::: Data shown

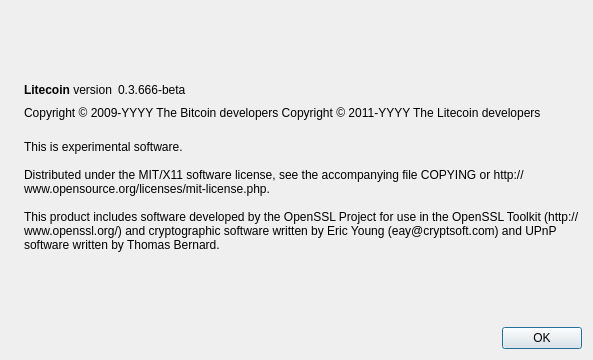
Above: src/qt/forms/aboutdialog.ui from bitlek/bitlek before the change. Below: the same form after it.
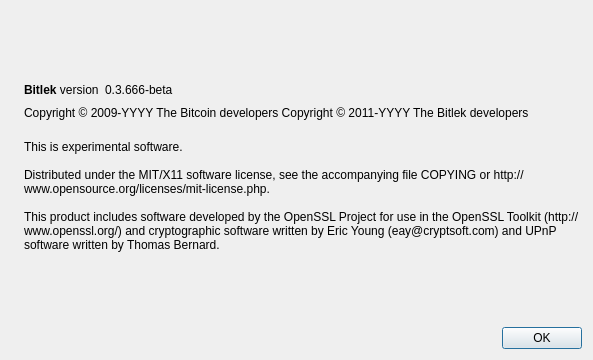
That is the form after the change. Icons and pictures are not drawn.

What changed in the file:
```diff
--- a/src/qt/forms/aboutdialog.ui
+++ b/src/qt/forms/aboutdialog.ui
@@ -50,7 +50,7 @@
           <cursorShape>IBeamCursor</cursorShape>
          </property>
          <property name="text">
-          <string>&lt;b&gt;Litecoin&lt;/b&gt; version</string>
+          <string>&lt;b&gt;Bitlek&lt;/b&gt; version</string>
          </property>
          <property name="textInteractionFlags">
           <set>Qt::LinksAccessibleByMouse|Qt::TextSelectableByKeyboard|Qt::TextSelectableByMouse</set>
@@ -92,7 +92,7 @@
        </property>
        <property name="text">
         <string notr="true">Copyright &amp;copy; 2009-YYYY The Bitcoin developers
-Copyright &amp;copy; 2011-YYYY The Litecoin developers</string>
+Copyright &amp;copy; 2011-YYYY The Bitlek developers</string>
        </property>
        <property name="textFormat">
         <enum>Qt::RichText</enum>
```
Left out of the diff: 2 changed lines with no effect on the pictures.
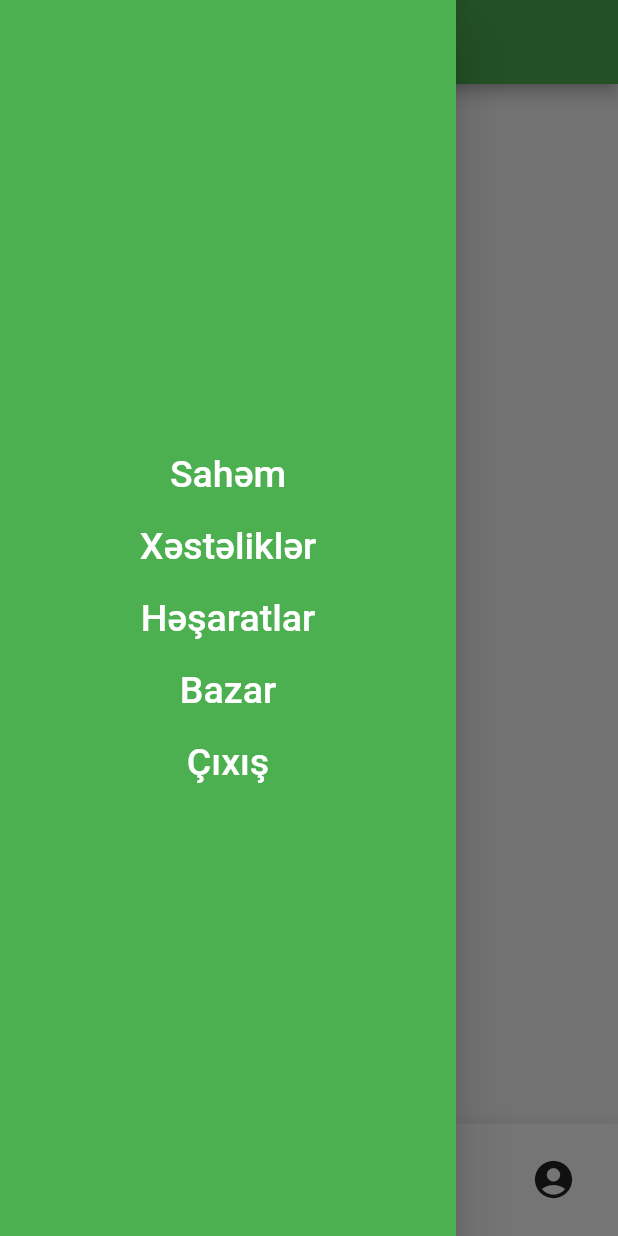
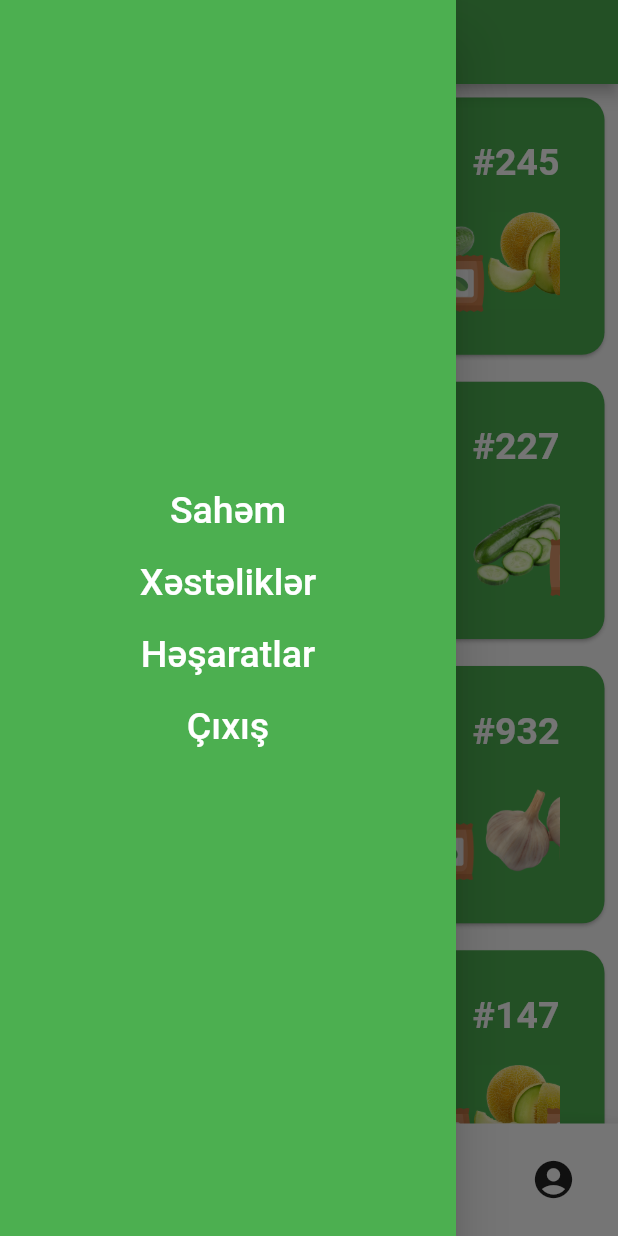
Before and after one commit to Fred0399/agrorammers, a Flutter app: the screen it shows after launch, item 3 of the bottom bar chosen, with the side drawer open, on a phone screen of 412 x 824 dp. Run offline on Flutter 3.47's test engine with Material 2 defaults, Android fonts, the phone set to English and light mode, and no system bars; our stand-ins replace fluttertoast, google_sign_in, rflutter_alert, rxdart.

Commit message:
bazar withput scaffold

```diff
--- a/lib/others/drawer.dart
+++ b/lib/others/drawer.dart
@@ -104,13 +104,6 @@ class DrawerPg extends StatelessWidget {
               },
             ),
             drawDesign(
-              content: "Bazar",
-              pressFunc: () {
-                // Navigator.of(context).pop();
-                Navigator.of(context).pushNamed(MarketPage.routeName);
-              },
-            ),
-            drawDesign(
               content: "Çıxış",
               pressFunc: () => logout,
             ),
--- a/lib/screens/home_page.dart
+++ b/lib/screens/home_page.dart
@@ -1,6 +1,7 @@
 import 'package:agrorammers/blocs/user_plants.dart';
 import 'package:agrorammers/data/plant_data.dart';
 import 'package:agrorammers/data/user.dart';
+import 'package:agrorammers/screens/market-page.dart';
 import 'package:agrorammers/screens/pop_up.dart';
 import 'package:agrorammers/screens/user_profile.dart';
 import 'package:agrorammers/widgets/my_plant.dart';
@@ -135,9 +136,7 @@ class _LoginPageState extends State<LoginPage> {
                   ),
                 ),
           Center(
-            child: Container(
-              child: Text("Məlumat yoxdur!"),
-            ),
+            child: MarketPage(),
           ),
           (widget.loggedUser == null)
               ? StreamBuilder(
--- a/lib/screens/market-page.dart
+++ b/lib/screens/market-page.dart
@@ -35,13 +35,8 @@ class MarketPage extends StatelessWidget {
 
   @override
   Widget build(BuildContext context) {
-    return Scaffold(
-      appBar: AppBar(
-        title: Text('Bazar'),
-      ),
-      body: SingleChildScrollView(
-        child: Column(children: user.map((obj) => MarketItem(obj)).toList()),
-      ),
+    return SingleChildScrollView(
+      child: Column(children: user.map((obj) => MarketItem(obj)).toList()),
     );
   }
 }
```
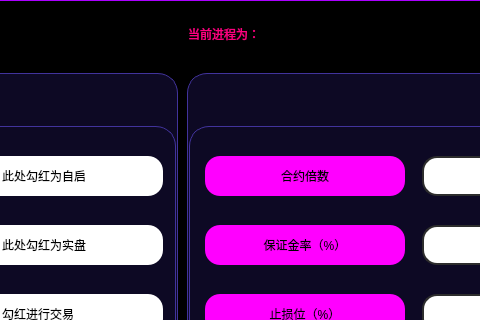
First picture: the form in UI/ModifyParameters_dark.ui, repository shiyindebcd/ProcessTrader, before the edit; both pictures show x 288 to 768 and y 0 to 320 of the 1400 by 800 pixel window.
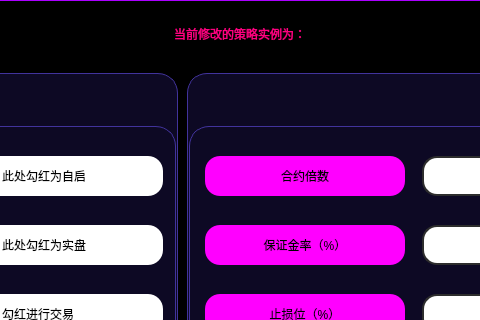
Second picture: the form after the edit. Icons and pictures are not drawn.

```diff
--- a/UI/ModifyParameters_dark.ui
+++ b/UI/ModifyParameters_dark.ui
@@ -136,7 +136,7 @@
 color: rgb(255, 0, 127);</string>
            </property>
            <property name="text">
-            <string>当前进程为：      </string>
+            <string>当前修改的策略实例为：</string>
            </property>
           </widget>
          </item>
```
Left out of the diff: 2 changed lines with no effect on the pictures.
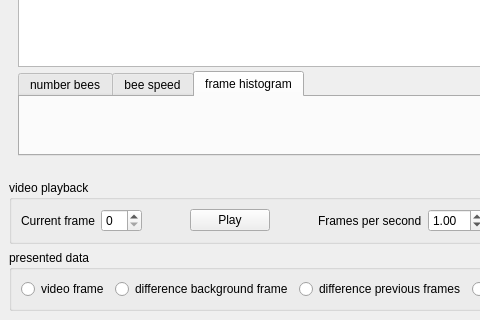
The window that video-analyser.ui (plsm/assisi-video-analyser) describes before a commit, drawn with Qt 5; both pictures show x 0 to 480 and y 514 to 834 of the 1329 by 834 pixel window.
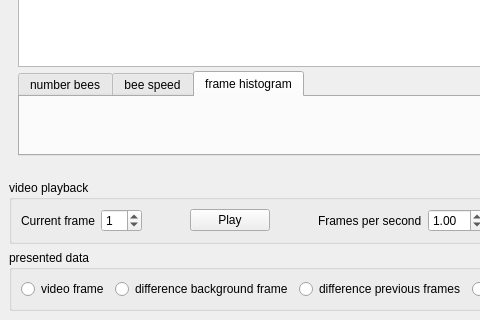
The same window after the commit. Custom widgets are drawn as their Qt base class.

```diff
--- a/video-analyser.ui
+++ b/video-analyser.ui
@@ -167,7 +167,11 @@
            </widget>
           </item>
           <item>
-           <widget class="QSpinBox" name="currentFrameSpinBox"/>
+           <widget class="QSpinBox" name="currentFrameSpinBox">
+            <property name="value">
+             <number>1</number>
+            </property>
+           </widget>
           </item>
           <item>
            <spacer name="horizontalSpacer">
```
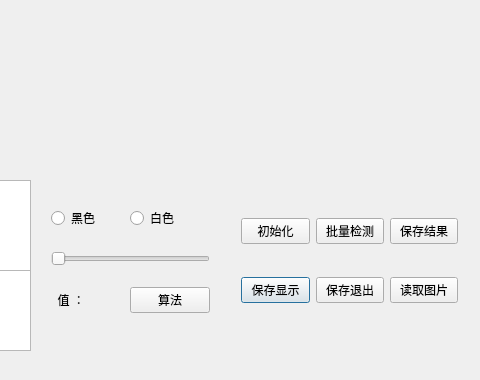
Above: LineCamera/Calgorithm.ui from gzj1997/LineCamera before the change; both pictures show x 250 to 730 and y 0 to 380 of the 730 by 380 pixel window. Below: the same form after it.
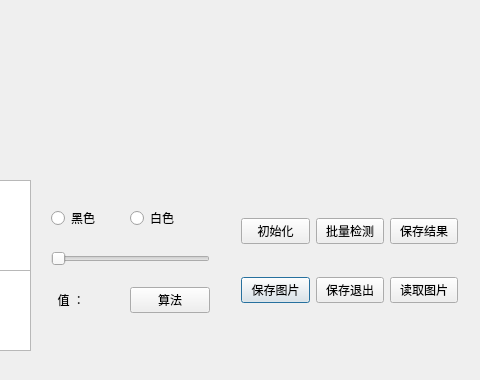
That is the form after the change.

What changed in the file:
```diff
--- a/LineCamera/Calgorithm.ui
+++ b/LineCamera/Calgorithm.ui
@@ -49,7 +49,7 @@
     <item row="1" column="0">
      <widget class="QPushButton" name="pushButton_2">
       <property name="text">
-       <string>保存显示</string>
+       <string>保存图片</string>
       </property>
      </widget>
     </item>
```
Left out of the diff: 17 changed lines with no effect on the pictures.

::::::

--- Your task ---
Of the lines above, show those in which "drawn" appears.

--- Solution ---
That is the form after the change. Icons and pictures are not drawn.
Second picture: the form after the edit. Icons and pictures are not drawn.
The window that video-analyser.ui (plsm/assisi-video-analyser) describes before a commit, drawn with Qt 5; both pictures show x 0 to 480 and y 514 to 834 of the 1329 by 834 pixel window.
The same window after the commit. Custom widgets are drawn as their Qt base class.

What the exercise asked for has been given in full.